### WORK TASK
Your job is to report every line of the entries that has "function".

### RECORD SET
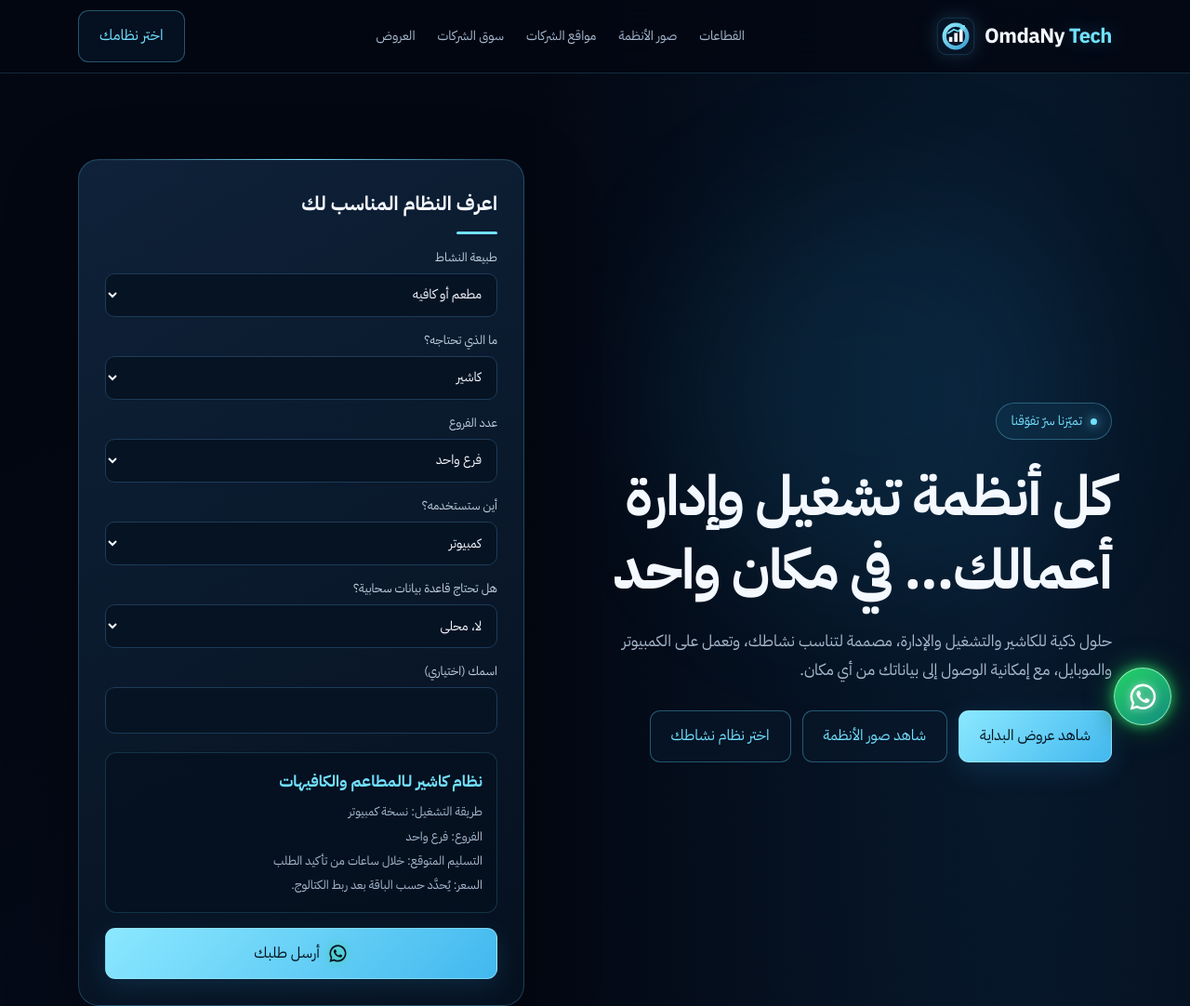
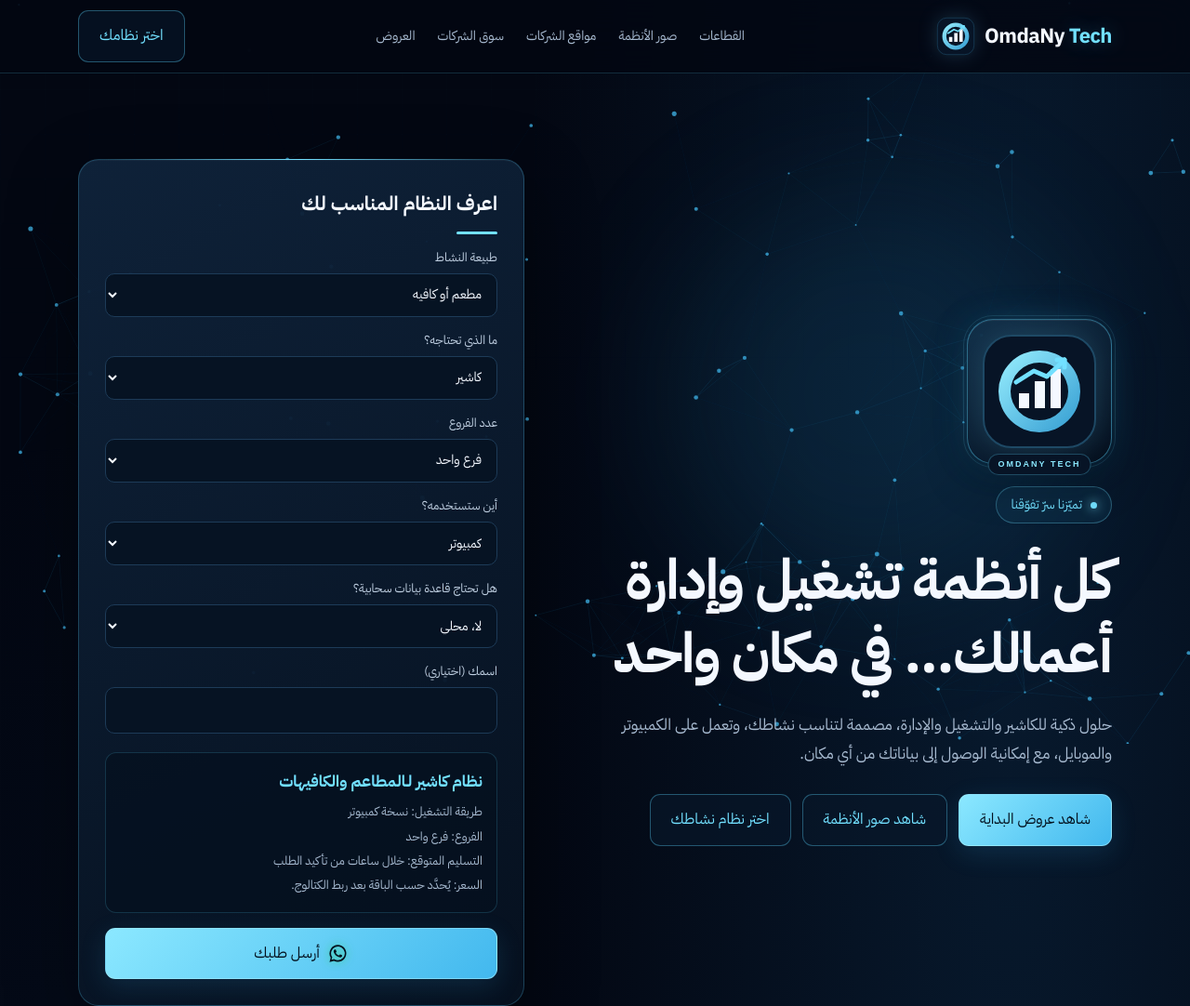
Before and after one commit to ae7656714-jpg/omda-ny-tech, a plain HTML site: page index.html in a window 1280 px wide. Shown: the top 1082 px of the page at 93% size. Drawn offline with Linux system fonts and the light colour scheme.

Commit message:
Add interactive particle background and prominent square brand logo

```diff
--- a/index.html
+++ b/index.html
@@ -150,6 +150,17 @@ footer{border-top:1px solid var(--line);padding:30px 0;color:var(--mu);font-size
 .market-disclaimer{font-size:12px;color:var(--mu);margin-top:14px}
 @media(max-width:600px){.market-tools{grid-template-columns:1fr}.market-count{white-space:normal}.market-join{grid-template-columns:1fr}.market-join .full{grid-column:auto}.market-card{padding:18px}}
 
+
+/* Large square brand mark */
+.hero-brandmark{width:clamp(108px,13vw,156px);aspect-ratio:1;display:grid;place-items:center;margin:0 0 24px;padding:13px;border-radius:28px;background:linear-gradient(145deg,rgba(17,47,73,.96),rgba(4,13,27,.98));border:1px solid rgba(92,214,255,.42);box-shadow:0 18px 48px rgba(0,0,0,.28),0 0 38px rgba(50,155,209,.18),inset 0 1px rgba(255,255,255,.08);position:relative;isolation:isolate}
+.hero-brandmark:before{content:"";position:absolute;inset:-5px;border-radius:32px;border:1px solid rgba(114,224,255,.13);z-index:-1}
+.hero-brandmark img{display:block;width:100%;height:100%;object-fit:contain;filter:drop-shadow(0 0 18px rgba(114,224,255,.2))}
+.hero-brandmark:after{content:"OMDANY TECH";position:absolute;bottom:-13px;left:50%;transform:translateX(-50%);white-space:nowrap;font:700 9px/1 Arial,sans-serif;letter-spacing:2px;color:#8be8ff;background:#071426;border:1px solid rgba(92,214,255,.28);border-radius:99px;padding:6px 10px}
+@media(max-width:800px){.hero-brandmark{width:112px;margin-bottom:22px;border-radius:23px}.hero-brandmark:before{border-radius:27px}}
+/* Interactive particle background */
+#omdany-particle-bg{position:fixed;inset:0;width:100%;height:100%;pointer-events:none;z-index:0;opacity:.9}
+body>*:not(#omdany-particle-bg){position:relative;z-index:1}
+
 </style>
 </head>
 <body>
@@ -160,6 +171,7 @@ footer{border-top:1px solid var(--line);padding:30px 0;color:var(--mu);font-size
 <main class="w">
 <div class="hero">
 <div>
+<div class="hero-brandmark" aria-label="شعار OmdaNy Tech"><img src="assets/omdany-tech-logo.svg" alt="OmdaNy Tech" width="128" height="128"></div>
 <span class="slogan">تميّزنا سرّ تفوّقنا</span>
 <h1>كل أنظمة تشغيل وإدارة أعمالك… في مكان واحد</h1>
 <p>حلول ذكية للكاشير والتشغيل والإدارة، مصممة لتناسب نشاطك، وتعمل على الكمبيوتر والموبايل، مع إمكانية الوصول إلى بياناتك من أي مكان.</p>
@@ -420,5 +432,25 @@ document.addEventListener("keydown",function(ev){if(ev.key==="Escape"&&modalEl.c
 })();
 
 </script>
+
+<script id="omdany-particle-background">
+(function(){
+if(document.getElementById('omdany-particle-bg'))return;
+const canvas=document.createElement('canvas');canvas.id='omdany-particle-bg';canvas.setAttribute('aria-hidden','true');document.body.prepend(canvas);
+const ctx=canvas.getContext('2d',{alpha:true});let w=0,h=0,dpr=1,points=[],mx=-1000,my=-1000,raf=0;
+const reduce=matchMedia('(prefers-reduced-motion: reduce)').matches;
+function resize(){dpr=Math.min(devicePixelRatio||1,1.5);w=innerWidth;h=innerHeight;canvas.width=Math.round(w*dpr);canvas.height=Math.round(h*dpr);ctx.setTransform(dpr,0,0,dpr,0,0);const count=Math.min(230,Math.max(65,Math.round(w*h/9000)));points=Array.from({length:count},()=>({x:Math.random()*w,y:Math.random()*h,ox:Math.random()*w,oy:Math.random()*h,vx:0,vy:0,r:.9+Math.random()*1.7}));}
+function pointer(e){mx=e.clientX;my=e.clientY;}
+addEventListener('resize',resize,{passive:true});addEventListener('pointermove',pointer,{passive:true});addEventListener('touchmove',e=>{if(e.touches[0])pointer(e.touches[0])},{passive:true});
+function draw(){ctx.clearRect(0,0,w,h);const link=Math.min(140,Math.max(82,w*.12)),near=125;
+for(const p of points){const dx=mx-p.x,dy=my-p.y,d=Math.hypot(dx,dy)||1;if(d<near){const force=(1-d/near)*.17;p.vx+=dx/d*force*4;p.vy+=dy/d*force*4;}p.vx+=(p.ox-p.x)*.0014;p.vy+=(p.oy-p.y)*.0014;p.vx*=.94;p.vy*=.94;p.x+=p.vx;p.y+=p.vy;if(p.x<-8)p.x=w+8;if(p.x>w+8)p.x=-8;if(p.y<-8)p.y=h+8;if(p.y>h+8)p.y=-8;}
+for(let i=0;i<points.length;i++){const a=points[i];for(let j=i+1;j<points.length;j++){const b=points[j],d=Math.hypot(a.x-b.x,a.y-b.y);if(d<link){ctx.beginPath();ctx.moveTo(a.x,a.y);ctx.lineTo(b.x,b.y);ctx.strokeStyle='rgba(56,178,235,'+((1-d/link)*.23)+')';ctx.lineWidth=.7;ctx.stroke();}}}
+for(const p of points){const d=Math.hypot(mx-p.x,my-p.y),glow=Math.max(0,1-d/near);ctx.beginPath();ctx.arc(p.x,p.y,p.r+glow*1.3,0,Math.PI*2);ctx.fillStyle=glow?'rgba(126,225,255,'+(.75+glow*.25)+')':'rgba(63,174,224,.88)';ctx.fill();}
+if(!reduce)raf=requestAnimationFrame(draw);
+}
+resize();draw();
+})();
+</script>
+
 </body>
 </html>
```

### SOLUTION TO THIS TASK
@@ -420,5 +432,25 @@ document.addEventListener("keydown",function(ev){if(ev.key==="Escape"&&modalEl.c
+(function(){
+function resize(){dpr=Math.min(devicePixelRatio||1,1.5);w=innerWidth;h=innerHeight;canvas.width=Math.round(w*dpr);canvas.height=Math.round(h*dpr);ctx.setTransform(dpr,0,0,dpr,0,0);const count=Math.min(230,Math.max(65,Math.round(w*h/9000)));points=Array.from({length:count},()=>({x:Math.random()*w,y:Math.random()*h,ox:Math.random()*w,oy:Math.random()*h,vx:0,vy:0,r:.9+Math.random()*1.7}));}
+function pointer(e){mx=e.clientX;my=e.clientY;}
+function draw(){ctx.clearRect(0,0,w,h);const link=Math.min(140,Math.max(82,w*.12)),near=125;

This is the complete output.